Castration or sham operation was performed on d 1 under deep anesthesia with a ketamine-xylazine mixture (containing 25 mg/ml ketamine, 1.2 mg/ml xylazine, and 0.03 mg/ml acepromazine dissolved in saline; 3 ml/kg, im). One week later (on d 8), treatments were initiated, consisting of daily sc injections of testosterone propionate (TP), bisphenol A, or the sesame oil vehicle. On d 11, rats were killed under deep ether anesthesia by transcardial perfusion of heparinized saline, followed by a fixative containing 4% paraformaldehyde and 0.1% glutaraldehyde in 0.1 m phosphate buffer (pH 7.35). Brains were removed and postfixed overnight in the same fixative without glutaraldehyde. Tissue blocks containing the prefrontal region and the hippocampus were dissected out, and 100-μm-thick coronal vibratome sections were cut and sorted into several groups. Different groups of sections were then further processed for electron microscopy or glial fibrillary acidic protein (GFAP) immunostaining.
Electron microscopic stereology
The total number of asymmetric spine synapses in layer II/III of mPFC as well as the stratum radiatum of the CA1 hippocampal subfield was calculated as published previously (19,20). Due to the labor-intensive nature of electron microscopic stereology, the analysis was focused on these particular regions because our earlier studies demonstrated strong synaptogenic response to androgens in these areas of the adult male brain (16,18). First, using embedded sections, the volume of the sampling areas was estimated using the Cavalieri Estimator module of the Stereo Investigator system (MicroBrightField Inc., Villiston, VT) mounted on an Axioplan 2 light microscope (Zeiss, New York, NY). Because the mPFC and its neighboring cortical regions show very limited cytoarchitectonic differences in rodents, the precise anatomical borders of mPFC in rats remain the subject of intensive debate. To address this problem, we determined a sampling area with artificial borders that are related to easily identifiable macroanatomical structures. These borders are described in detail elsewhere (19). Thereafter 20 sampling sites for electron microscopic analysis were localized in both the mPFC and CA1 using a systematic-random approach, as published previously (19,20), and approximately four 75-nm-thick consecutive ultrasections were cut from each of these sampling sites. Digitized electron micrographs (Fig. 11)) were taken from neighboring ultrasections for the physical disector by a person, who was blind to the treatment of individual animals. The micrographs were taken in a transmission electron microscope (Tecnai 12; FEI Co., Hillsboro, OR) furnished with an HR/HR-B charge-coupled device camera system (Hamamatsu Photonics, Hamamatsu, Japan); and the pictures were coded for blind analysis. This sampling technique produced 20 dissectors for the mPFC and another 20 dissectors for CA1 from each brain. Asymmetric spine synapses were counted according to the rules of the disector technique (21), and the volumetric density of these synapses (synapse per square micrometer) was determined.
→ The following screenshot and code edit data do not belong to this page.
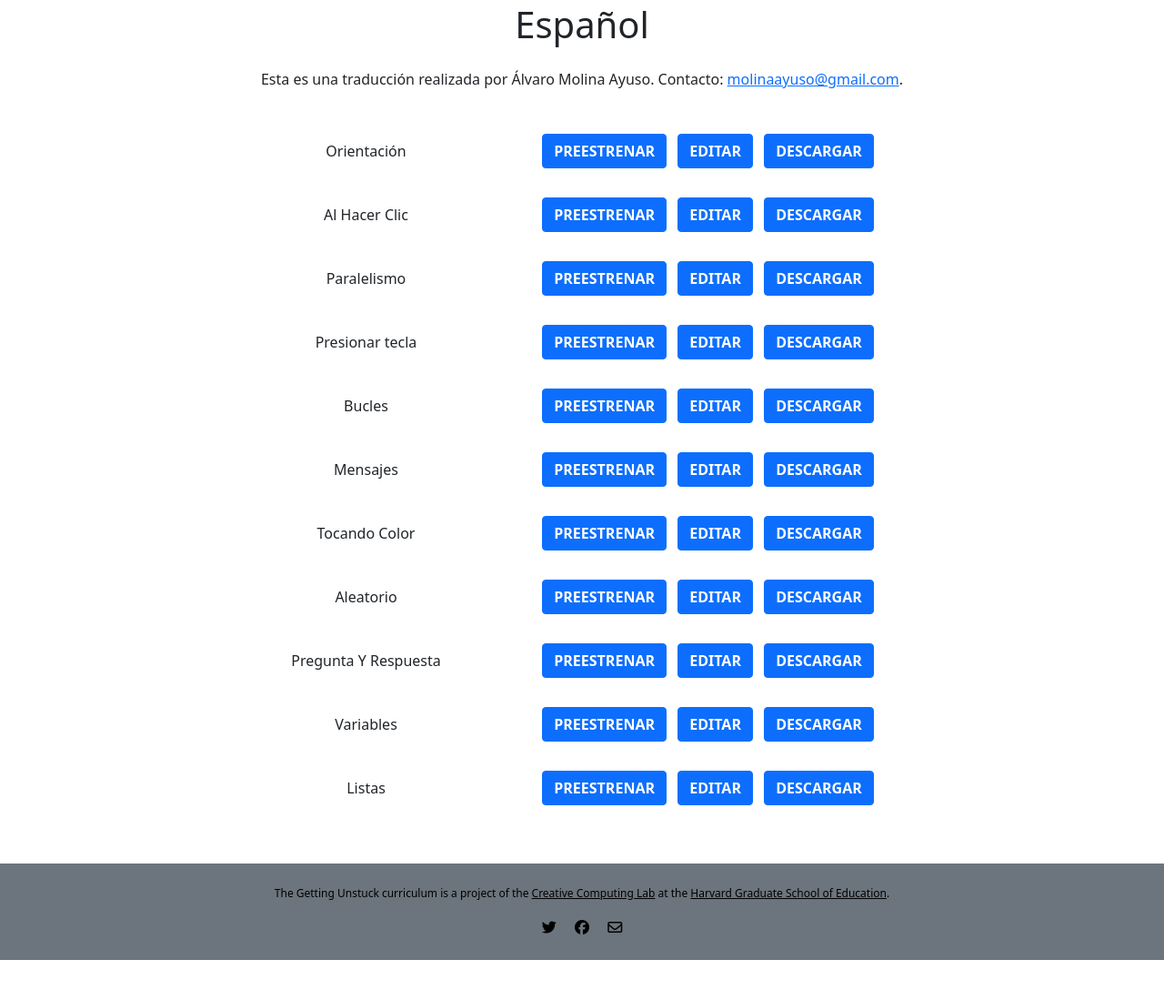
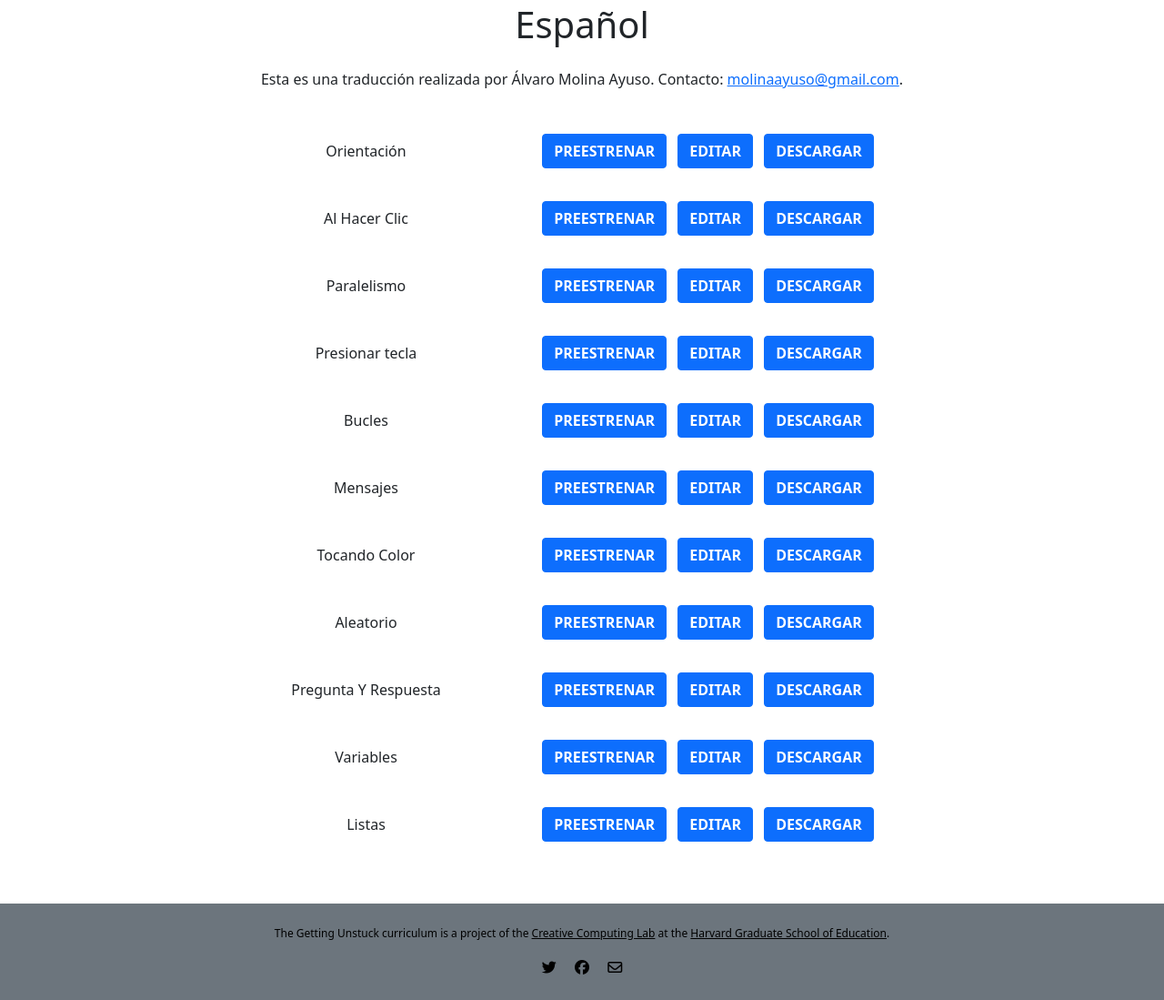
Before and after one commit to GSE-CCL/unstuck-curriculum, a Flask app: a page that uses app/templates/translation.html in a window 1280 px wide. Shown: the part 135-1234 px from the top of the page at 91% size. Before the commit the page ends 1190 px from the top, so only its background shows below. Run offline with Flask 2, Linux system fonts and the light colour scheme; style sheets or scripts are compiled from the project's sources; some libraries are stand-ins or nearby versions.

Commit message:
Refine translation page layout

```diff
--- a/app/templates/translation.html
+++ b/app/templates/translation.html
@@ -17,15 +17,15 @@
             </div>
         </div>
         {%for module in modules %}
-            <div class="row bg-white">
+            <div class="row bg-white mb-1">
                 <div class="col-lg-2"></div>
                 <div class="col-lg-3 mx-auto align-self-center text-center">
                     {{module['title']|safe}}
                 </div>
-                <div class="col-lg-5 mx-auto my-3 text-center">
-                    <a class="btn btn-primary me-2" href="{{module['preview']}}" target="_blank" role="button">{{localized_preview}}</a>
-                    <a class="btn btn-primary me-2" href="{{module['edit']}}" target="_blank" role="button">{{localized_edit}}</a>
-                    <a class="btn btn-primary me-2" href="{{module['download']}}" target="_blank" role="button">{{localized_download}}</a>
+                <div class="col-lg-5 mx-auto my-2 text-center">
+                    <a class="btn btn-primary me-2 my-2" href="{{module['preview']}}" target="_blank" role="button">{{localized_preview}}</a>
+                    <a class="btn btn-primary me-2 my-2" href="{{module['edit']}}" target="_blank" role="button">{{localized_edit}}</a>
+                    <a class="btn btn-primary me-2 my-2" href="{{module['download']}}" target="_blank" role="button">{{localized_download}}</a>
                 </div>
                 <div class="col-lg-2"></div>
             </div>
```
Thereafter, the volumetric density was multiplied by the volume of the sampling area to arrive at the total number of spine synapses. The number of spine synapses was determined independently by two different investigators, and the results were cross-checked to preclude systematic analytical errors.